HOW TO COMPLETE THIS TASK |
All lines from the one containing "Update index.html" through the last line below must be duplicated exactly, with nothing outside that span.

Segment Open

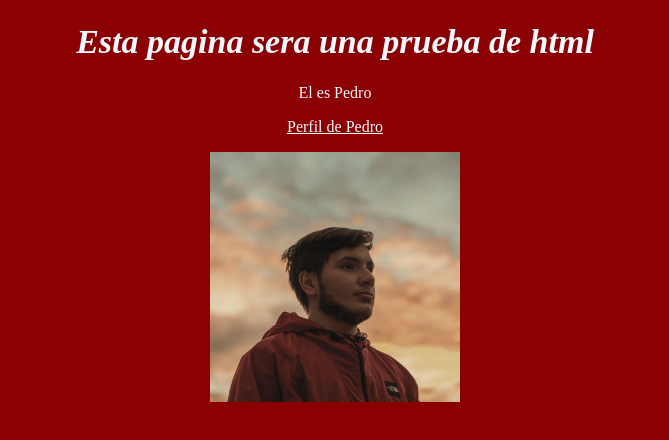
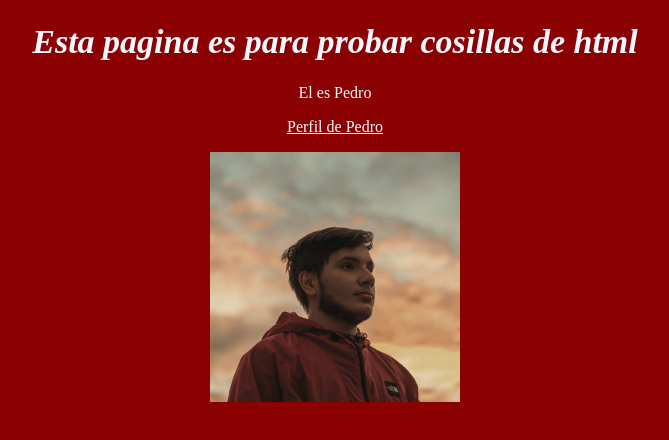
Before and after one commit to P3dro543/P3dro543.github.io, a plain HTML site: page index.html in a window 1280 px wide. Shown: the whole page, without its empty margins (305-974 px from the left). Drawn offline with Linux system fonts and the light colour scheme.

Commit message:
Update index.html

```diff
--- a/index.html
+++ b/index.html
@@ -8,7 +8,7 @@
     <title>Document</title>
 </head>
 <body>
-    <h1>Esta pagina sera una prueba de html</h1>
+    <h1>Esta pagina es para probar cosillas de html</h1>
 
              <p> El es Pedro
         </p>
```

Segment Closed

REPLY |
Update index.html

```diff
--- a/index.html
+++ b/index.html
@@ -8,7 +8,7 @@
     <title>Document</title>
 </head>
 <body>
-    <h1>Esta pagina sera una prueba de html</h1>
+    <h1>Esta pagina es para probar cosillas de html</h1>
 
              <p> El es Pedro
         </p>
```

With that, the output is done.